» Excerpts from a dataset
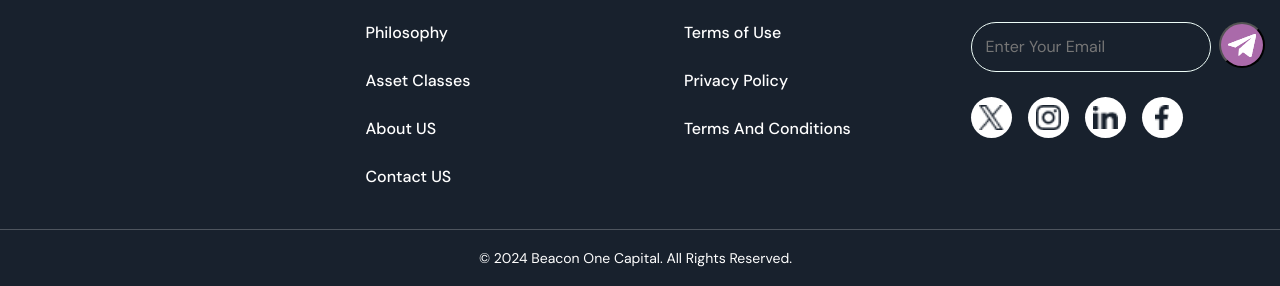
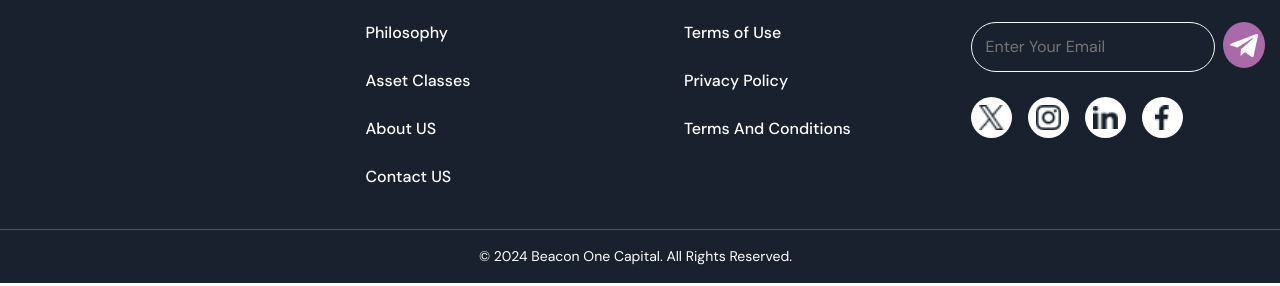
Before and after one commit to deyaniket10/Final_Assesment, a plain HTML site: page index.html in a window 1280 px wide. Shown: the part 2942-3228 px from the top of the page. Drawn offline with nearby package versions, Linux system fonts and the light colour scheme.

Commit message:
updated part

```diff
--- a/CSS/index.css
+++ b/CSS/index.css
@@ -258,9 +258,11 @@ a {
 .potential-btn {
     padding: 15px 41px;
 }
-.potential-btn:hover{
+
+.potential-btn:hover {
     background-color: black !important;
 }
+
 .potential-scnd>div>p {
     margin: 72px 0 77px;
     max-width: 499px;
@@ -415,10 +417,15 @@ a {
     padding: 7px;
     border-radius: 50%;
     background-color: var(--btn--color);
+    border: none;
+    outline: none;
+}
+
+.tel:hover {
+    background-color: #000;
 }
 
 .tel-btn {
-    background: url(../Assets/tele.png) no-repeat center/contain;
     height: 23px;
     width: 28px;
     border: none;
@@ -428,6 +435,10 @@ a {
     padding: 8px;
     height: 41px;
     width: 41px;
+}
+
+.py-icon:hover {
+    background-color: #aa6aaa !important;
 }
 
 .foot-logo {
@@ -445,11 +456,13 @@ a {
 
 }
 
-.footer-end>a {
+.footer-end>a,
+.footer-end {
     font-size: 14px;
     color: #ffffff;
 }
-.footer-end>a:hover{
+
+.footer-end>a:hover {
     color: var(--btn--color) !important;
 }
 
@@ -487,7 +500,8 @@ a {
     min-width: 153px;
     background: white;
 }
-.s-btns:hover{
+
+.s-btns:hover {
     background-color: #000;
     color: white;
 }
--- a/index.html
+++ b/index.html
@@ -296,7 +296,8 @@
                     <div class="d-flex gap-2">
                         <form class="flex-grow-1 email-div d-flex gap-2">
                             <input type="email" name="email " required id="email" placeholder="Enter Your Email">
-                            <button type="submit" class="tel"><img src="./Assets/tele.png" class="tel-btn" alt=""></button>
+                            <button type="submit" class="tel"><img src="./Assets/tele.png" class="tel-btn"
+                                    alt=""></button>
                         </form>
                     </div>
                     <div class="d-flex align-items-center gap-3 py-ic">
@@ -317,7 +318,7 @@
 
         <div class="footer-container">
             <div class="footer-end mx-auto">
-                <a href="#"> © 2024 Beacon One Capital. All Rights Reserved.</a>
+                © 2024 <a href="#"> Beacon One Capital.</a> All Rights Reserved.
             </div>
         </div>
     </footer>
```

» TASK INSTRUCTIONS
Wherever a line in the data above holds "potential", copy that line.

» ANSWER TO THE PROBLEM
 .potential-btn {
-.potential-btn:hover{
+.potential-btn:hover {
 .potential-scnd>div>p {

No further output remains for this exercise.